In answer to that same question, the President offered up an unusual criticism aimed at the general public apathy. The President talked about his dedication to exercise. Mr. Bush said, "I work out. I try to work out five or six days a week. It's really important, if you feel that's important for your life, to schedule your life. In other words, I have trouble with people saying, 'I'm so busy I can't exercise.' I don't think you're too busy for things that are important in your life, and you can figure out ways to make time in your life."
BUSH AND BLAIR
The president was asked by a Briton in the audience about the perception of some in the UK that Prime Minister Tony Blair is a "lapdog" to Mr. Bush. In his warm defense of his friend and U.S. ally, the President indicated that he speaks to Blair once a week. The White House often does a "read out" of the President's calls but has not made public how frequently the two men speak.
"DON'T GET TOO WINDY"
President Bush must have been in a talking mood today. Despite his retelling of the First Lady's admonition, "don't get too windy," the President spoke for one hour and 40 minutes, much longer than usual.
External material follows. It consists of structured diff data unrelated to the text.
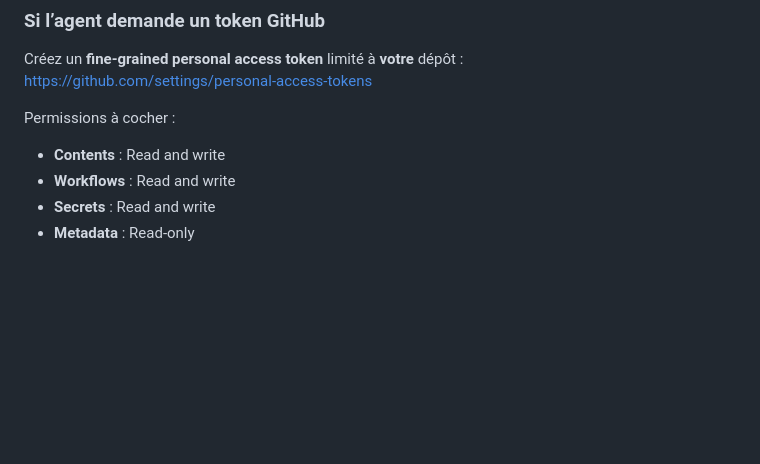
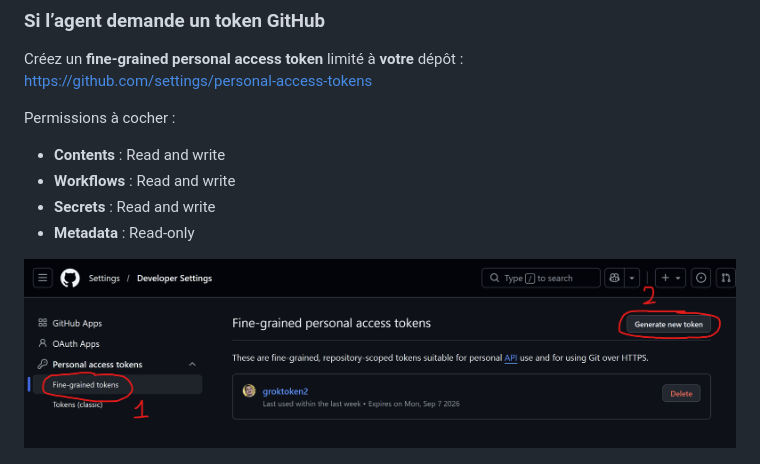
Before and after one commit to Capetlevrai/okx-planifier-achat-github-actions, a Markdown page: README.md, the part around the change. Drawn GitHub-style; pictures changed too: docs/images/creer-finegrained-token.png (added); blank space fills up the shorter version.

Commit message:
docs: ajouter capture creation du token fine-grained

```diff
--- a/README.md
+++ b/README.md
@@ -41,6 +41,8 @@ Permissions à cocher :
 - **Workflows** : Read and write
 - **Secrets** : Read and write
 - **Metadata** : Read-only
+
+![Créer un fine-grained personal access token](docs/images/creer-finegrained-token.png)
 
 ![Permissions du token fine-grained](docs/images/permissions-token.png)
 
```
He did not even get to the anticipated headline of his message for 40 minutes, at which time he finally explained his authorization of the controversial NSA eavesdropping program. His view can be summed up with this comment: "It's amazing that people say to me, 'Well, he was just breaking the law.' If I wanted to break the law, why was I briefing Congress?"
Generally, the unscripted nature of questions apparently carries only limited political risk. It seems most who attend these functions and feel compelled to go to the microphone support him strongly. He received a dozen questions and only two had a challenging tone. One asked about education cuts and the other wanted to know when the U.S. would do something about its own weapons of mass destruction.
Several of the others openly gushed praise. The president even gently reminded the gathering that this was a "question and answer period." Still, no one asked about the NSA eavesdropping, the White House's topic of the week. Instead, the president was queried about beef imports, the crisis in Sudan, relations with China and Iran, the political troubles of British Prime Minister Tony Blair, challenges of leadership, Judge Alito's confirmation prospects, social security reform, education spending and immigration -- plus that awkward movie review moment.
"DEAD OR ALIVE"
The President also provided a little insight about the counsel and criticism he takes from the first lady. The President recalled the famous or infamous blunt reference he once made to the hunt for Osama Bin Laden: "I said some things -- "Wanted dead or alive" -- and she said, "Well, you might be able to express yourself a little better than that."
Mr. Bush also achieved an unusual crowd reaction, the kind of spontaneous "awwwww" you'd otherwise hear at a bridal shower as the gifts are being opened. What got him such a response? The President was speaking about the first lady and said, "I love her a lot."